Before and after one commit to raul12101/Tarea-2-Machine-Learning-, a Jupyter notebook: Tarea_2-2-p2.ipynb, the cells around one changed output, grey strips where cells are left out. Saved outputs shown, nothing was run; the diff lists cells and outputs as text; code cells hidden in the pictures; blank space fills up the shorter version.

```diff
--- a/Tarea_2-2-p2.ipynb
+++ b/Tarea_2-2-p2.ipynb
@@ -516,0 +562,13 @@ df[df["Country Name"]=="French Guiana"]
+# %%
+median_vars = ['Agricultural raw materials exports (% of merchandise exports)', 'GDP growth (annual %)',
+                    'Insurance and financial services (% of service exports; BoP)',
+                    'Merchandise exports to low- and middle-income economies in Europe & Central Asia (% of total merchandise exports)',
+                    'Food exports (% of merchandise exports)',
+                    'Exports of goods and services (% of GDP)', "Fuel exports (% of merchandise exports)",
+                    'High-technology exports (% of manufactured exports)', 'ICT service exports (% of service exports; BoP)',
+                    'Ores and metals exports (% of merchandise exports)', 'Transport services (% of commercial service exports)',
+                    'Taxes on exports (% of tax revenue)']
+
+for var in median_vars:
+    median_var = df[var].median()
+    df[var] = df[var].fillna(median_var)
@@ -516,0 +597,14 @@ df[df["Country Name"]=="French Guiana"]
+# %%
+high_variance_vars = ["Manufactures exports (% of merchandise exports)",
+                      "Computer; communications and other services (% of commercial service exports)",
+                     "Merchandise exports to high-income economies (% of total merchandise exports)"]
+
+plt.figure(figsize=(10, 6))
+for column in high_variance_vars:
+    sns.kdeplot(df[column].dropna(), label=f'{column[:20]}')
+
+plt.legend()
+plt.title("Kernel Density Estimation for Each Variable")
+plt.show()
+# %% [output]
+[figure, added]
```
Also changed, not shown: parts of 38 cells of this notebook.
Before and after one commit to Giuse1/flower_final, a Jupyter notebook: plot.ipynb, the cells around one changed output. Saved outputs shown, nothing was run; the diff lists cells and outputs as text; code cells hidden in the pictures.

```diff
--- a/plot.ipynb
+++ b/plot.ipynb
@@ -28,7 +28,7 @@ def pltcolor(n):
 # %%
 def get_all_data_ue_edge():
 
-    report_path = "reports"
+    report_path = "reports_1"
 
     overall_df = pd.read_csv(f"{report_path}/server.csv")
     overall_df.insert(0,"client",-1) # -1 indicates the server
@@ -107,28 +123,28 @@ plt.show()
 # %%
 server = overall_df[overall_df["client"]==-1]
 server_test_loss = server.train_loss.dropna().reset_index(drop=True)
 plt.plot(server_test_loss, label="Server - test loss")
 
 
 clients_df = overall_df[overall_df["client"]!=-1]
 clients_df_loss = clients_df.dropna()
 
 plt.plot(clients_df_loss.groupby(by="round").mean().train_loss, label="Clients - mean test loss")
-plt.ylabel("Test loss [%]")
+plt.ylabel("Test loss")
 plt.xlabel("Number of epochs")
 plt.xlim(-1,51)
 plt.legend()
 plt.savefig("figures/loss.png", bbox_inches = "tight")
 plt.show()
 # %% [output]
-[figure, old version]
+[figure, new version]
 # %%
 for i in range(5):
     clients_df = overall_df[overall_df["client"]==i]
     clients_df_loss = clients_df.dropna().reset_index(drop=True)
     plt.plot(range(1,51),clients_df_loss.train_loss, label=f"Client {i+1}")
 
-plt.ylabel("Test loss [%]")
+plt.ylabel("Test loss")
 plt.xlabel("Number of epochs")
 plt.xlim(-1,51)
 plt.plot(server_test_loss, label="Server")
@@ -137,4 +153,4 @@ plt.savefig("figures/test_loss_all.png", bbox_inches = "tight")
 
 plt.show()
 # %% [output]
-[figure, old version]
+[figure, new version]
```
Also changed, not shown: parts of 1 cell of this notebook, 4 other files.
———
**Activity:** In the material above, find each line that has the string "French" and return it.

**Answer to this task:**
@@ -516,0 +562,13 @@ df[df["Country Name"]=="French Guiana"]
@@ -516,0 +597,14 @@ df[df["Country Name"]=="French Guiana"]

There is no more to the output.